Hydrangea Plant Care
Caring for a hydrangea is relatively easy as long as you plant a variety that will do well in your garden. Paying attention to this shrub's ideal planting zones, sun and water requirements is really all that's required to keep your hydrangea happy.
Hydrangea Care Guide
Keep your hydrangeas healthy by following some general guidelines for optimal blooms.
Hydrangeas need full sun to partial shade. Full sun is defined as six or more hours of sunlight per day, with partial sun morning sunlight, followed by some dappled shade in the late afternoon or during the hottest part of the day. The only light conditions in which hydrangea won't do well is full, dense shade.
Hydrangeas thrive in a wide variety of soil pH conditions, which also affects the color of the blooms.
- Alkaline soil turns the flowers pink, so add a little lime to the soil if this is the color you want.
- More acidic soil turns the flowers shades of blue, so work some used coffee grounds into the soil around the shrub's base if this is the coloring you prefer.
- Aluminum sulfate can also help produce blue bloom, but use it according to the directions on the label. Using too much will burn the shrub's roots.
Hydrangeas do prefer a rich, loamy soil, so work in some good, well-rotted manure or compost into the soil before planting.
Since fertilizers may change soil pH slightly, they can also change the color of the blooms. Even a slight difference in pH may be all it takes to change a hydrangea's color even a little bit. A balanced, slow-release fertilizer, such as a 10-10-10 fertilizer, is fine for hydrangeas. Give them a little boost of fertilizer in the spring and perhaps once again in the summer, but do not fertilize after that.
Hydrangeas are slightly fussy about water.
- Give them a good drink at least once a week.
- Try not to let them dry out.
- During droughts or long periods between natural rainfall, give the roots a good soak with the hose.
- Consider installing a drip irrigation system to make it even easier to water well and often.
While hydrangeas need more water than most shrubs, they also do not like to sit in soggy soil. So, be sure to add compost prior to planting to give them the nutrient boost they need, as well as improve drainage naturally.
The best time to plant hydrangeas is in the spring after the threat of frost has passed. This gives the plants plenty of time to set down roots and get used to their new location without the day's heat stressing them too much. If you've missed the window of opportunity in the spring, plant them in the fall, which also provides ample time for the plants to settle in before going dormant in the wintertime.
If you have a hydrangea bush in the landscape but want to move it, do so before the leaves grow in the springtime. Hydrangeas set down lots of little roots and have a large root ball, so be sure to dig around the hydrangea plant and take as much soil from its original location as possible to avoid disturbing the roots. Replant the hydrangea and keep it watered well through the transition period.
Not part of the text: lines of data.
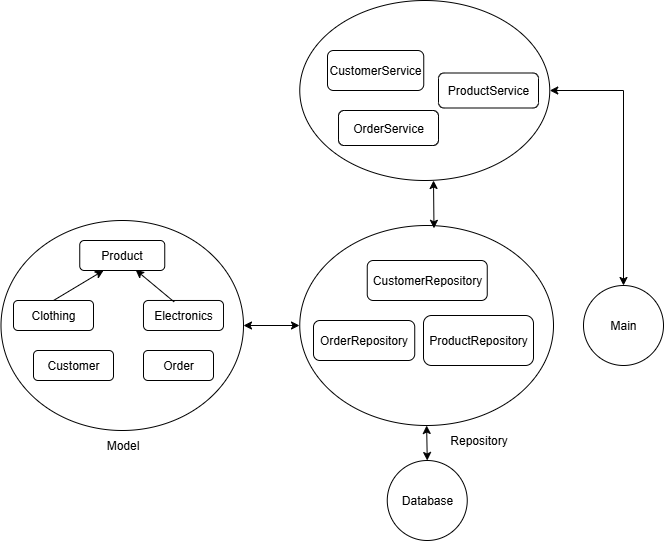
This is images/project-structure.png from Quyenhm03/SummaryTask12, a draw.io export, as it was before one commit. Source tidied: cells renumbered, new cells last; positions are measured from the earlier drawing's top-left corner, leaving out a move shared by most shapes.
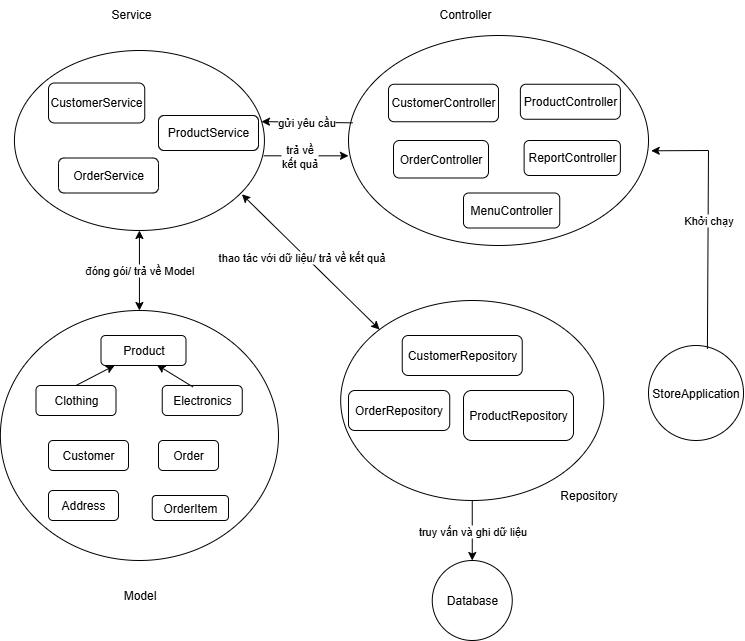
After the change.

The edit, as a diff of the source:
```diff
@@ -3,84 +3,122 @@
     <mxCell id="0" />
     <mxCell id="1" parent="0" />
     <mxCell id="2" style="ellipse;whiteSpace=wrap;html=1;" parent="1" vertex="1">
-      <mxGeometry x="-0.5" y="220" width="242.5" height="210" as="geometry" />
+      <mxGeometry x="-36.1" y="260" width="278.1" height="250" as="geometry" />
     </mxCell>
     <mxCell id="3" value="Customer" style="rounded=1;whiteSpace=wrap;html=1;" parent="1" vertex="1">
-      <mxGeometry x="32" y="350" width="80" height="30" as="geometry" />
+      <mxGeometry x="12" y="390" width="80" height="30" as="geometry" />
     </mxCell>
     <mxCell id="4" value="Clothing" style="rounded=1;whiteSpace=wrap;html=1;" parent="1" vertex="1">
-      <mxGeometry x="12" y="300" width="80" height="30" as="geometry" />
+      <mxGeometry x="-0.5" y="335" width="80" height="30" as="geometry" />
     </mxCell>
     <mxCell id="5" value="Electronics" style="rounded=1;whiteSpace=wrap;html=1;arcSize=16;" parent="1" vertex="1">
-      <mxGeometry x="142" y="300" width="80" height="30" as="geometry" />
+      <mxGeometry x="125.8" y="335" width="80" height="30" as="geometry" />
     </mxCell>
-    <mxCell id="6" value="Product" style="rounded=1;whiteSpace=wrap;html=1;" parent="1" vertex="1">
-      <mxGeometry x="78.2" y="240" width="85" height="30" as="geometry" />
-    </mxCell>
-    <mxCell id="7" style="endArrow=classic;html=1;rounded=0;exitX=0.5;exitY=0;exitDx=0;exitDy=0;" parent="1" edge="1" source="4">
-      <mxGeometry relative="1" as="geometry">
-        <mxPoint x="102" y="270" as="targetPoint" />
-      </mxGeometry>
-    </mxCell>
     <mxCell id="8" style="endArrow=classic;html=1;rounded=0;exitX=0.383;exitY=0.047;exitDx=0;exitDy=0;exitPerimeter=0;entryX=0.658;entryY=0.98;entryDx=0;entryDy=0;entryPerimeter=0;" parent="1" edge="1" source="5" target="6">
       <mxGeometry relative="1" as="geometry" />
     </mxCell>
     <mxCell id="9" value="Model" style="text;html=1;align=center;verticalAlign=middle;strokeColor=none;fillColor=none;" parent="1" vertex="1">
-      <mxGeometry x="90.8" y="430" width="60" height="30" as="geometry" />
+      <mxGeometry x="72.9" y="530" width="60" height="30" as="geometry" />
     </mxCell>
     <mxCell id="10" style="ellipse;whiteSpace=wrap;html=1;" parent="1" vertex="1">
-      <mxGeometry x="298.3" y="225" width="253.7" height="200" as="geometry" />
+      <mxGeometry x="304.2" y="250" width="263.1" height="200" as="geometry" />
     </mxCell>
     <mxCell id="11" value="CustomerRepository" style="rounded=1;whiteSpace=wrap;html=1;" parent="1" vertex="1">
-      <mxGeometry x="365.8" y="260" width="120" height="40" as="geometry" />
+      <mxGeometry x="365.8" y="285" width="120" height="40" as="geometry" />
     </mxCell>
     <mxCell id="12" value="OrderRepository" style="rounded=1;whiteSpace=wrap;html=1;arcSize=16;" parent="1" vertex="1">
-      <mxGeometry x="312" y="320" width="101.2" height="40" as="geometry" />
+      <mxGeometry x="312" y="340" width="101.2" height="40" as="geometry" />
     </mxCell>
     <mxCell id="13" value="Repository" style="text;html=1;align=center;verticalAlign=middle;strokeColor=none;fillColor=none;" parent="1" vertex="1">
-      <mxGeometry x="437" y="425" width="80" height="30" as="geometry" />
+      <mxGeometry x="512" y="430" width="80" height="30" as="geometry" />
     </mxCell>
-    <mxCell id="14" value="Main" style="ellipse;whiteSpace=wrap;html=1;" parent="1" vertex="1">
-      <mxGeometry x="582" y="285" width="80" height="80" as="geometry" />
+    <mxCell id="14" value="StoreApplication" style="ellipse;whiteSpace=wrap;html=1;" parent="1" vertex="1">
+      <mxGeometry x="612" y="295" width="95" height="95" as="geometry" />
     </mxCell>
     <mxCell id="15" value="Database" style="ellipse;whiteSpace=wrap;html=1;" parent="1" vertex="1">
-      <mxGeometry x="385.8" y="460" width="80" height="80" as="geometry" />
+      <mxGeometry x="395.8" y="510" width="80" height="80" as="geometry" />
     </mxCell>
-    <mxCell id="16" style="endArrow=classic;startArrow=classic;html=1;rounded=0;entryX=0.5;entryY=1;entryDx=0;entryDy=0;exitX=0.5;exitY=0;exitDx=0;exitDy=0;" parent="1" edge="1" source="15" target="10">
-      <mxGeometry relative="1" as="geometry" />
-    </mxCell>
-    <mxCell id="17" style="endArrow=classic;startArrow=classic;html=1;rounded=0;exitX=1;exitY=0.5;exitDx=0;exitDy=0;" parent="1" edge="1" source="20" target="14">
-      <mxGeometry relative="1" as="geometry">
-        <Array as="points">
-          <mxPoint x="622" y="90" />
-        </Array>
-      </mxGeometry>
-    </mxCell>
-    <mxCell id="18" style="endArrow=classic;startArrow=classic;html=1;rounded=0;exitX=1;exitY=0.5;exitDx=0;exitDy=0;" parent="1" edge="1" source="2">
-      <mxGeometry relative="1" as="geometry">
-        <mxPoint x="298" y="325" as="targetPoint" />
-      </mxGeometry>
-    </mxCell>
     <mxCell id="19" value="Order" style="rounded=1;whiteSpace=wrap;html=1;" parent="1" vertex="1">
-      <mxGeometry x="142" y="350" width="70" height="30" as="geometry" />
+      <mxGeometry x="122" y="390" width="60" height="30" as="geometry" />
     </mxCell>
     <mxCell id="20" style="ellipse;whiteSpace=wrap;html=1;" parent="1" vertex="1">
-      <mxGeometry x="298.3" width="250" height="180" as="geometry" />
+      <mxGeometry x="-22.1" width="250" height="180" as="geometry" />
     </mxCell>
     <mxCell id="21" value="CustomerService" style="rounded=1;whiteSpace=wrap;html=1;" parent="1" vertex="1">
-      <mxGeometry x="326" y="50" width="96.2" height="40" as="geometry" />
+      <mxGeometry x="12" y="32.5" width="96.2" height="40" as="geometry" />
     </mxCell>
     <mxCell id="22" value="OrderService" style="rounded=1;whiteSpace=wrap;html=1;arcSize=16;" parent="1" vertex="1">
-      <mxGeometry x="337" y="110" width="100" height="35" as="geometry" />
+      <mxGeometry x="22" y="107.5" width="100" height="35" as="geometry" />
     </mxCell>
     <mxCell id="23" value="ProductRepository" style="rounded=1;whiteSpace=wrap;html=1;arcSize=16;" parent="1" vertex="1">
-      <mxGeometry x="422" y="315" width="110" height="50" as="geometry" />
+      <mxGeometry x="427" y="340" width="110" height="50" as="geometry" />
     </mxCell>
     <mxCell id="24" value="ProductService" style="rounded=1;whiteSpace=wrap;html=1;arcSize=16;" parent="1" vertex="1">
-      <mxGeometry x="437" y="72.5" width="100" height="35" as="geometry" />
+      <mxGeometry x="122" y="65" width="100" height="35" as="geometry" />
     </mxCell>
+    <mxCell id="26" value="&lt;span style=&quot;color: rgba(0, 0, 0, 0); font-family: monospace; font-size: 0px; text-align: start; text-wrap-mode: nowrap;&quot;&gt;%3CmxGraphModel%3E%3Croot%3E%3CmxCell%20id%3D%220%22%2F%3E%3CmxCell%20id%3D%221%22%20parent%3D%220%22%2F%3E%3CmxCell%20id%3D%222%22%20value%3D%22CustomerController%22%20style%3D%22rounded%3D1%3BwhiteSpace%3Dwrap%3Bhtml%3D1%3B%22%20vertex%3D%221%22%20parent%3D%221%22%3E%3CmxGeometry%20x%3D%2287.5%22%20y%3D%22130%22%20width%3D%22110%22%20height%3D%2237.5%22%20as%3D%22geometry%22%2F%3E%3C%2FmxCell%3E%3CmxCell%20id%3D%223%22%20value%3D%22OrderController%22%20style%3D%22rounded%3D1%3BwhiteSpace%3Dwrap%3Bhtml%3D1%3BarcSize%3D16%3B%22%20vertex%3D%221%22%20parent%3D%221%22%3E%3CmxGeometry%20x%3D%2290%22%20y%3D%22180%22%20width%3D%22100%22%20height%3D%2240%22%20as%3D%22geometry%22%2F%3E%3C%2FmxCell%3E%3CmxCell%20id%3D%224%22%20value%3D%22ProductController%22%20style%3D%22rounded%3D1%3BwhiteSpace%3Dwrap%3Bhtml%3D1%3BarcSize%3D16%3B%22%20vertex%3D%221%22%20parent%3D%221%22%3E%3CmxGeometry%20x%3D%22203.75%22%20y%3D%22130%22%20width%3D%22100%22%20height%3D%2235%22%20as%3D%22geometry%22%2F%3E%3C%2FmxCell%3E%3CmxCell%20id%3D%225%22%20value%3D%22ReportController%22%20style%3D%22rounded%3D1%3BwhiteSpace%3Dwrap%3Bhtml%3D1%3B%22%20vertex%3D%221%22%20parent%3D%221%22%3E%3CmxGeometry%20x%3D%22203.75%22%20y%3D%22185%22%20width%3D%2296.25%22%20height%3D%2235%22%20as%3D%22geometry%22%2F%3E%3C%2FmxCell%3E%3CmxCell%20id%3D%226%22%20value%3D%22MenuController%22%20style%3D%22rounded%3D1%3BwhiteSpace%3Dwrap%3Bhtml%3D1%3B%22%20vertex%3D%221%22%20parent%3D%221%22%3E%3CmxGeometry%20x%3D%22156.87%22%20y%3D%22230%22%20width%3D%2296.25%22%20height%3D%2235%22%20as%3D%22geometry%22%2F%3E%3C%2FmxCell%3E%3C%2Froot%3E%3C%2FmxGraphModel%3E&lt;/span&gt;" style="ellipse;whiteSpace=wrap;html=1;" parent="1" vertex="1">
+      <mxGeometry x="312" y="-15" width="300" height="210" as="geometry" />
+    </mxCell>
+    <mxCell id="27" value="Address" style="rounded=1;whiteSpace=wrap;html=1;" parent="1" vertex="1">
+      <mxGeometry x="12" y="440" width="70" height="30" as="geometry" />
+    </mxCell>
+    <mxCell id="28" value="OrderItem" style="rounded=1;whiteSpace=wrap;html=1;" parent="1" vertex="1">
+      <mxGeometry x="115.8" y="445" width="76.2" height="25" as="geometry" />
+    </mxCell>
+    <mxCell id="29" style="endArrow=classic;html=1;rounded=0;exitX=0.5;exitY=0;exitDx=0;exitDy=0;" parent="1" edge="1" source="4" target="6">
+      <mxGeometry relative="1" as="geometry" />
+    </mxCell>
+    <mxCell id="6" value="Product" style="rounded=1;whiteSpace=wrap;html=1;" parent="1" vertex="1">
+      <mxGeometry x="64.5" y="285" width="85" height="30" as="geometry" />
+    </mxCell>
+    <mxCell id="30" value="&lt;div style=&quot;text-align: center;&quot;&gt;&lt;span style=&quot;background-color: transparent; color: light-dark(rgb(0, 0, 0), rgb(255, 255, 255)); text-wrap-mode: nowrap;&quot;&gt;Controller&lt;/span&gt;&lt;/div&gt;" style="text;whiteSpace=wrap;html=1;" parent="1" vertex="1">
+      <mxGeometry x="400.8" y="-50" width="70" height="40" as="geometry" />
+    </mxCell>
+    <mxCell id="31" value="&lt;div style=&quot;text-align: center;&quot;&gt;&lt;span style=&quot;text-wrap-mode: nowrap;&quot;&gt;Service&lt;/span&gt;&lt;/div&gt;" style="text;whiteSpace=wrap;html=1;" parent="1" vertex="1">
+      <mxGeometry x="72.9" y="-50" width="70" height="40" as="geometry" />
+    </mxCell>
+    <mxCell id="32" value="CustomerController" style="rounded=1;whiteSpace=wrap;html=1;" parent="1" vertex="1">
+      <mxGeometry x="352" y="33.8" width="110" height="37.5" as="geometry" />
+    </mxCell>
+    <mxCell id="33" value="OrderController" style="rounded=1;whiteSpace=wrap;html=1;arcSize=16;" parent="1" vertex="1">
+      <mxGeometry x="357" y="90" width="95" height="37.5" as="geometry" />
+    </mxCell>
+    <mxCell id="34" value="ProductController" style="rounded=1;whiteSpace=wrap;html=1;arcSize=16;" parent="1" vertex="1">
+      <mxGeometry x="483.9" y="33.8" width="100" height="35" as="geometry" />
+    </mxCell>
+    <mxCell id="35" value="ReportController" style="rounded=1;whiteSpace=wrap;html=1;" parent="1" vertex="1">
+      <mxGeometry x="487.6" y="90" width="96.2" height="35" as="geometry" />
+    </mxCell>
+    <mxCell id="36" value="MenuController" style="rounded=1;whiteSpace=wrap;html=1;" parent="1" vertex="1">
+      <mxGeometry x="427" y="142.5" width="96.2" height="35" as="geometry" />
+    </mxCell>
+    <mxCell id="37" value="gửi yêu cầu" style="endArrow=classic;html=1;rounded=0;exitX=0.014;exitY=0.416;exitDx=0;exitDy=0;exitPerimeter=0;entryX=0.988;entryY=0.395;entryDx=0;entryDy=0;entryPerimeter=0;" parent="1" edge="1" source="26" target="20">
+      <mxGeometry relative="1" as="geometry" />
+    </mxCell>
+    <mxCell id="38" value="Khởi chạy" style="endArrow=classic;html=1;rounded=0;entryX=1.009;entryY=0.549;entryDx=0;entryDy=0;entryPerimeter=0;exitX=0.62;exitY=0.035;exitDx=0;exitDy=0;exitPerimeter=0;" parent="1" edge="1" source="14" target="26">
+      <mxGeometry relative="1" as="geometry">
+        <Array as="points">
+          <mxPoint x="672" y="100" />
+        </Array>
+      </mxGeometry>
+    </mxCell>
+    <mxCell id="39" value="truy vấn và ghi dữ liệu" style="endArrow=classic;html=1;rounded=0;exitX=0.5;exitY=1;exitDx=0;exitDy=0;" parent="1" edge="1" source="10" target="15">
+      <mxGeometry relative="1" as="geometry" />
+    </mxCell>
+    <mxCell id="40" value="đóng gói/ trả về Model" style="endArrow=classic;startArrow=classic;html=1;rounded=0;exitX=0.5;exitY=0;exitDx=0;exitDy=0;entryX=0.5;entryY=1;entryDx=0;entryDy=0;" parent="1" edge="1" source="2" target="20">
+      <mxGeometry relative="1" as="geometry" />
+    </mxCell>
-    <mxCell id="25" style="endArrow=classic;startArrow=classic;html=1;rounded=0;entryX=0.535;entryY=1;entryDx=0;entryDy=0;entryPerimeter=0;exitX=0.529;exitY=0.014;exitDx=0;exitDy=0;exitPerimeter=0;" parent="1" edge="1" source="10" target="20">
+    <mxCell id="25" style="endArrow=classic;startArrow=classic;html=1;rounded=0;entryX=0.91;entryY=0.799;entryDx=0;entryDy=0;entryPerimeter=0;exitX=0;exitY=0;exitDx=0;exitDy=0;" parent="1" edge="1" source="10" target="20">
       <mxGeometry relative="1" as="geometry" />
     </mxCell>
+    <mxCell id="41" value="thao tác với dữ liệu/ trả về kết quả" style="edgeLabel;html=1;align=center;verticalAlign=middle;" parent="25" vertex="1">
+      <mxGeometry x="0.11" y="3" relative="1" as="geometry" />
+    </mxCell>
+    <mxCell id="42" style="endArrow=classic;html=1;rounded=0;exitX=0.997;exitY=0.585;exitDx=0;exitDy=0;exitPerimeter=0;entryX=0;entryY=0.573;entryDx=0;entryDy=0;entryPerimeter=0;" parent="1" edge="1" source="20" target="26">
+      <mxGeometry relative="1" as="geometry" />
+    </mxCell>
+    <mxCell id="43" value="trả về&lt;div&gt;kết quả&lt;/div&gt;" style="edgeLabel;html=1;align=center;verticalAlign=middle;" parent="42" vertex="1">
+      <mxGeometry x="-0.16" relative="1" as="geometry" />
+    </mxCell>
   </root>
 </mxGraphModel>
```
You can remove spent blooms or dead or sick branches at any time. Most hydrangeas produce flowers just fine without regular pruning, but they can be cut back if they get too big.
Depending on which type of hydrangea you choose, it may bloom on old wood or new growth.
- Mopheads, lacecaps and oakleaf hydrangeas bloom on old wood, so it's a good idea to prune these in the early summer (before August). They produce the stems that will make next year's blooms though the late summer and fall.
- The paniculatas bloom on new growth, so you can prune them nearly any time you want except in the month or so before they are set to bloom.
- If you don't know which kind of hydrangea you have, pruning in the early summer should be fine.
Hydrangeas like moist but not soggy conditions, so a layer of mulch added around the plants helps retain moisture. Not only does mulch conserve water, it will also give your landscape a nice appearance and suppress unsightly weeds.
Smaller, potted hydrangeas should be brought inside before the coldest weather sets in. If the container is too large to move easily or your hydrangea is planted in the ground, you can wrap it with some light foam insulation secured with string.
Enjoy Your Hydrangea
Hydrangeas provide showy blossoms for weeks in the spring before they fade, so enjoy them while you can. You can cut them for indoor bouquets or even dry them and keep them in year round arrangements. Even after the blooms are gone, the large dark green leaves still make hydrangeas an attractive landscape shrub during the rest of the growing season.